We all have junk drawers that are messy and full of clutter. They contain things we don’t know what to do with, but just can’t let go. Within Factor, we asked around and junk drawers included old magazines, outdated devices, broken pens, books we promised to read, receipts, and even a to-do list from 1987. As uncomfortable as it is to find a to-do list from 1987, there is also gold to be discovered. Like a gift certificate to a favorite pizza place or gourmet cupcake stand.
Large organizations have junk drawers too.
Unlike our personal junk drawers, enterprise organizations are less confined to one easy-to-find drawer. Enterprise drawers often contain the bad and/or misplaced data that has accumulated or aggregated, through intent or accident. In the case of your enterprise, the junk drawers contain every conceivable information delivery channel to your constituents (i.e. customers, employees, investors, and more). The data seems too valuable to delete, but nobody can figure out what to do with it or get any value out of it. So into the junk drawer(s) it goes.
It might make sense to ask – don’t we have technology that can do this now? Don’t we have AI, ML, NLP or GPT or some other acronym that can help us magically clean out the junk and extract the valuable stuff?
Unfortunately no, because AI and even much-celebrated large language models (LLM’s) like ChatGPT are reliant on the quality of the information they are fed. If we feed AI a diet of junk, it will return a result made of junk. To be super blunt: Garbage in; Garbage out. The simple reality is that AI cannot automagically transform your junk into gold. It needs help. Using finely tuned humanity-based scientific processes, we sort through the junk to find the gold and then maximize its value. This is Information Architecture.

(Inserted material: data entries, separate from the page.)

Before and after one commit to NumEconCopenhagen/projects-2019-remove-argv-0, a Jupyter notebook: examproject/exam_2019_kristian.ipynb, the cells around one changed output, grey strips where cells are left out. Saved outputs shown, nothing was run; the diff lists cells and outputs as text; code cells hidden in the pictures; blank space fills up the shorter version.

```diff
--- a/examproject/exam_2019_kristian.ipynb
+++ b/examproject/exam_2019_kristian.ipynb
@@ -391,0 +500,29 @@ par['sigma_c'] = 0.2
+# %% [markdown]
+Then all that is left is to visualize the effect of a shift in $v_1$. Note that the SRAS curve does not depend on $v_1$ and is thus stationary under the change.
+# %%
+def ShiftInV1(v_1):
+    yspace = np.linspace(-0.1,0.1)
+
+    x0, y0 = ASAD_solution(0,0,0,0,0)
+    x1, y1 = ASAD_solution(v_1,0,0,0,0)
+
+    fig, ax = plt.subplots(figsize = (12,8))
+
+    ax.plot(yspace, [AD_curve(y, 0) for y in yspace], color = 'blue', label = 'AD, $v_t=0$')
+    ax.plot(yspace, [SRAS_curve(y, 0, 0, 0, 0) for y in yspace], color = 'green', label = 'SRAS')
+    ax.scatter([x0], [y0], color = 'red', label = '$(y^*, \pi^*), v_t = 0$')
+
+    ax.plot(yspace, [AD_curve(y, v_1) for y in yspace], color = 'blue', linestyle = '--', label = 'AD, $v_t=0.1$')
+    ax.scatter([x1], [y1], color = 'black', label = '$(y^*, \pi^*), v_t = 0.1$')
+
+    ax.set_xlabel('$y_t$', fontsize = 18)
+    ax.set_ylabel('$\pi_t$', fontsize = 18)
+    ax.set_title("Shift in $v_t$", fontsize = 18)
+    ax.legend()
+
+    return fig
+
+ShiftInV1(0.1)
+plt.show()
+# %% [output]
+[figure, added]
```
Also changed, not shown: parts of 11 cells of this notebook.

Information Architecture is the art and science of creating meaningful structure(s) for data. It includes metadata, or taxonomies, or even (jargon alert) ontologies or knowledge graphs. It hasn’t always been recognized, or well-understood, but it’s so critical that…

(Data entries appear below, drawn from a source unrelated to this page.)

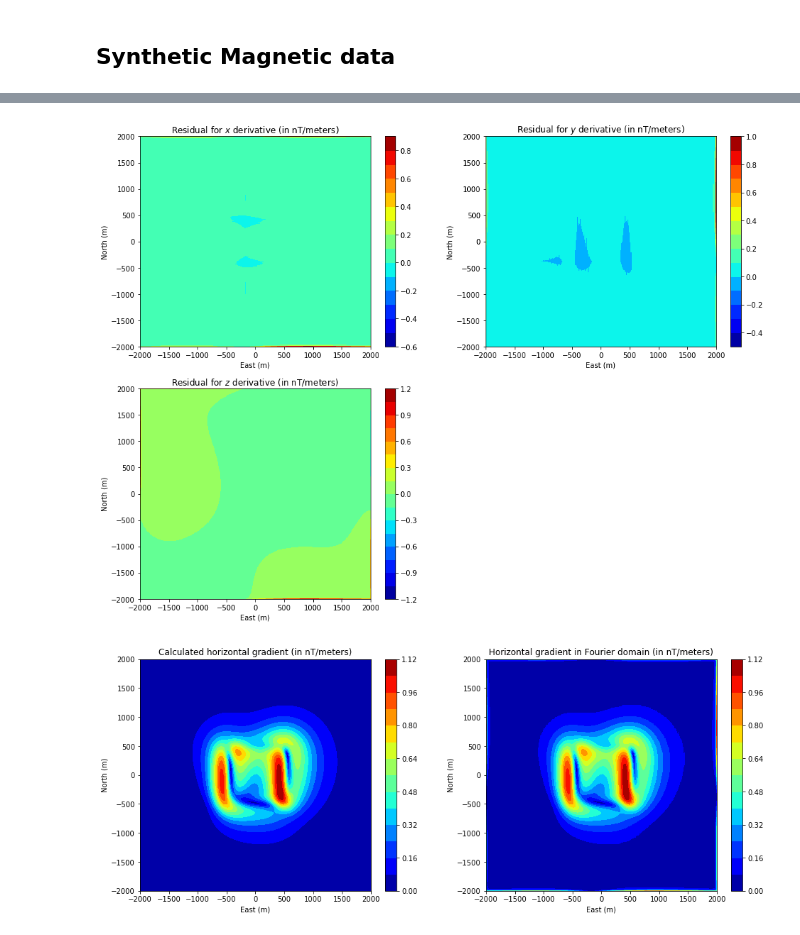
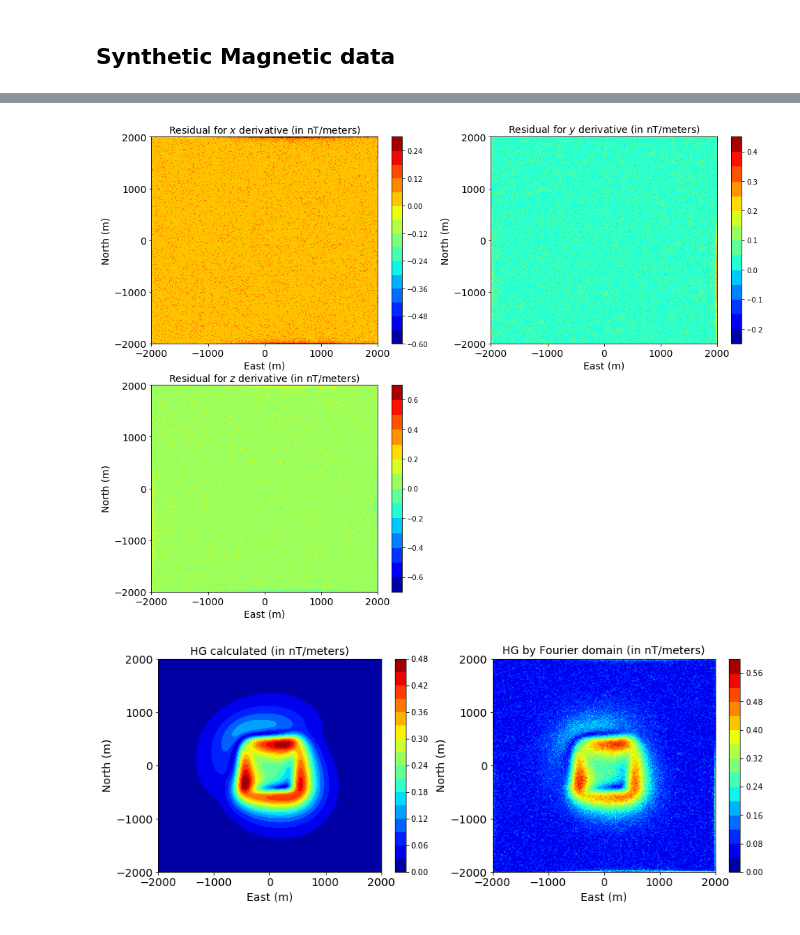
Before and after one commit to nelsondelimar/master, a Jupyter notebook: derivatives.ipynb, the cells around one changed output, grey strips where cells are left out. Saved outputs shown, nothing was run; the diff lists cells and outputs as text; code cells hidden in the pictures.

```diff
--- a/derivatives.ipynb
+++ b/derivatives.ipynb
@@ -33,10 +33,10 @@ z = -100.
 X, Y = np.meshgrid(x, y)
 # %%
 #Informations about the rectangular prisms that we will use
-prism = [-500., 500., -500., 500., 100., 300., 3.]
+prism = [-500., 500., -500., 500., 100., 600., 0.73]
 
 # Informations about the values for inclination and declination
-direc = [-25., 65.]
+incf, decf = 55., -30.
 # %%
 # Importing
 from codes.prism import prism_tf
@@ -56,5 +56,5 @@ Variation:  585.4390 nT
 # %%
 # Adding noise
-tfa = addnoise(tf, 5., 0.05)
+tfa = addnoise(tf, 1., 0.15)
 # %%
 # Plotting the total field anomaly
@@ -83,29 +87,29 @@ plt.show()
 from codes import derivative
 # %%
 # Calculating the first order horizontal derivative in X direction
-derivx = derivative.xderiv(x, y, tf, 1.)
+derivx = derivative.xderiv(x, y, tfa)
 
 # Calculating the first order horizontal derivative in Y direction
-derivy = derivative.yderiv(x, y, tf, 1.)
+derivy = derivative.yderiv(x, y, tfa)
 
 # Calculating the first order vertical derivative in Z direction
-derivz = derivative.zderiv(x, y, tf, 1.)
+derivz = derivative.zderiv(x, y, tfa)
 # %%
 # Calculating the numerical derivative
 delta = 10.
 # In X
-xi = prism_tf(X - delta, Y, z, prism, direc, direc)
-xf = prism_tf(X + delta, Y, z, prism, direc, direc)
+xi = prism_tf(X - delta, Y, z, prism, incf, decf)
+xf = prism_tf(X + delta, Y, z, prism, incf, decf)
 diffx = (xf - xi)/(2.*delta)
 
 # In Y
-yi = prism_tf(X, Y - delta, z, prism, direc, direc)
-yf = prism_tf(X, Y + delta, z, prism, direc, direc)
+yi = prism_tf(X, Y - delta, z, prism, incf, decf)
+yf = prism_tf(X, Y + delta, z, prism, incf, decf)
 diffy = (yf - yi)/(2.*delta)
 
 # In X
-zi = prism_tf(X, Y, z - 0.1*delta, prism, direc, direc)
-zf = prism_tf(X, Y, z + 0.1*delta, prism, direc, direc)
+zi = prism_tf(X, Y, z - 0.1*delta, prism, incf, decf)
+zf = prism_tf(X, Y, z + 0.1*delta, prism, incf, decf)
 diffz = (zf - zi)/(2.*0.1*delta)
 # %%
 # Plotting the results for x derivative
@@ -181,58 +195,66 @@ plt.show()
 plt.figure(figsize=(16,12))
 
 plt.subplot(2, 2, 1)
-plt.title('Residual for $x$ derivative (in nT/meters)')
+plt.title('Residual for $x$ derivative (in nT/meters)', fontsize = 14)
 plt.contourf(Y, X, diffx - derivx, 15, cmap = plt.cm.jet)
-plt.xlabel('East (m)')
-plt.ylabel('North (m)')
+plt.xlabel('East (m)', fontsize = 14)
+plt.ylabel('North (m)', fontsize = 14)
+plt.xticks(np.linspace(x.min(), x.max(), 5),fontsize = 14)
+plt.yticks(np.linspace(y.min(), y.max(), 5),fontsize = 14)
 plt.colorbar()
 
 plt.subplot(2, 2, 2)
-plt.title('Residual for $y$ derivative (in nT/meters)')
+plt.title('Residual for $y$ derivative (in nT/meters)', fontsize = 14)
 plt.contourf(Y, X, diffy - derivy, 15, cmap = plt.cm.jet)
-plt.xlabel('East (m)')
-plt.ylabel('North (m)')
+plt.xlabel('East (m)', fontsize = 14)
+plt.ylabel('North (m)', fontsize = 14)
+plt.xticks(np.linspace(x.min(), x.max(), 5),fontsize = 14)
+plt.yticks(np.linspace(y.min(), y.max(), 5),fontsize = 14)
 plt.colorbar()
 
 plt.subplot(2, 2, 3)
-plt.title('Residual for $z$ derivative (in nT/meters)')
+plt.title('Residual for $z$ derivative (in nT/meters)', fontsize = 14)
 plt.contourf(Y, X, diffz - derivz, 15, cmap = plt.cm.jet)
-plt.xlabel('East (m)')
-plt.ylabel('North (m)')
+plt.xlabel('East (m)', fontsize = 14)
+plt.ylabel('North (m)', fontsize = 14)
+plt.xticks(np.linspace(x.min(), x.max(), 5),fontsize = 14)
+plt.yticks(np.linspace(y.min(), y.max(), 5),fontsize = 14)
 plt.colorbar()
 
-plt.savefig('figures/deriv05-residual.png')
-
+plt.savefig('figures/deriv05-residual.png', facecolor='w', edgecolor='w', bbox_inches='tight')
 plt.show()
 # %% [output]
-[figure, old version]
+[figure, new version]
 # %%
 # Testing for horizontal gradient
 hg_calc = np.sqrt(diffx**2 + diffy**2)
 hg_four = np.sqrt(derivx**2 + derivy**2)
 # %%
 # Plotting the results for horizontal gradient
-plt.figure(figsize=(16,6))
+plt.figure(figsize=(14,5))
 
 plt.subplot(1, 2, 1)
-plt.title('Calculated horizontal gradient (in nT/meters)')
+plt.title('HG calculated (in nT/meters)', fontsize = 14)
 plt.contourf(Y, X, hg_calc, 15, cmap = plt.cm.jet)
-plt.xlabel('East (m)')
-plt.ylabel('North (m)')
+plt.xlabel('East (m)', fontsize = 14)
+plt.ylabel('North (m)', fontsize = 14)
+plt.xticks(np.linspace(x.min(), x.max(), 5),fontsize = 14)
+plt.yticks(np.linspace(y.min(), y.max(), 5),fontsize = 14)
 plt.colorbar()
 
 plt.subplot(1, 2, 2)
-plt.title('Horizontal gradient in Fourier domain (in nT/meters)')
+plt.title('HG by Fourier domain (in nT/meters)', fontsize = 14)
 plt.contourf(Y, X, hg_four, 15, cmap = plt.cm.jet)
-plt.xlabel('East (m)')
-plt.ylabel('North (m)')
+plt.xlabel('East (m)', fontsize = 14)
+plt.ylabel('North (m)', fontsize = 14)
+plt.xticks(np.linspace(x.min(), x.max(), 5),fontsize = 14)
+plt.yticks(np.linspace(y.min(), y.max(), 5),fontsize = 14)
 plt.colorbar()
 
-plt.savefig('figures/deriv06-horizontal-grad.png')
-
+plt.savefig('figures/deriv06-horizontal-grad.png', facecolor='w', edgecolor='w', bbox_inches='tight')
 plt.show()
 # %% [output]
-[figure, old version]
+[figure, new version]
 # %%
 # Testing for total gradient
 tg_calc = np.sqrt(diffx**2 + diffy**2 + diffz**2)
```
Also changed, not shown: parts of 8 cells of this notebook.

“There’s no AI without IA.”
This phrase was first popularized by the Watson team at IBM. They’ve been working on AI probably longer than anyone, so they should know. Even sophisticated LLM’s can’t generate meaning out of randomness. They perform much better when they have structured, intentional, inputs. Less junk mines more gold.
Most, if not all, large organizations have this challenge. We’ve seen this pattern over and over. Pardon our French, but over ten years at Factor, we have come to call this the “Oh sh*t, we’re screwed!” pattern. There may be more technical terms for this, but this sums it up perfectly. It usually goes like this:
- Generate lots of data.
- Figure out what to do with it later.
- Get new software to save you (it won’t).
- Hire a data scientist to save you (they won’t).
- Oh sh*t, we’re screwed!
This approach leads to the following outcomes:
- Lots of data; little insight
- Missing data
- Low quality (untrustworthy) data
- Data needs lots of wrangling and clean-up
- Data is difficult to access
- See #6 above.
At Factor, we propose a different approach. It requires more work up front, but that work will save you from heartache and legitimate conflict over time. It goes something like this:
- Evaluate business strategy and goals
- Align (internal and external) user goals
- Identify the data that supports those goals
- Explore technical capabilities and limitations
- Create models for your data that is usable by both humans and systems
- Develop a sustainable governance and maintenance plan for your data.
This is how you move toward a meaningful return on investment in the foundation. We have guided organizations through this process and with the new tools we have available, we’re just beginning to scratch the surface of what’s possible. Tools such as ChatGPT can’t do this work for us, but they can help us speed things up along the way. However; it’s important to not to forget that this relies on human interaction. It’s built upon intensive research and deep engagement via interviews, surveys, and discovery. Through this process we create authentic connections from individual experiences in order to achieve collective success.
If you think about your junk drawer–this deeper discovery element makes perfect sense. A random stranger (human, robot, or AI) can’t know the difference between garbage and gold. Upon further review, that 1987 to-do list might include something worth saving–maybe it has “buy engagement ring” listed on it. Only the most informed would know.
So, where do we start? First of all, we’d like to hear about your messes, your junk drawers, your clutter. We’d like to help you get rid of the useless decades-old to-do lists, make peace with the unpaid bills, find the gold, and put it to work.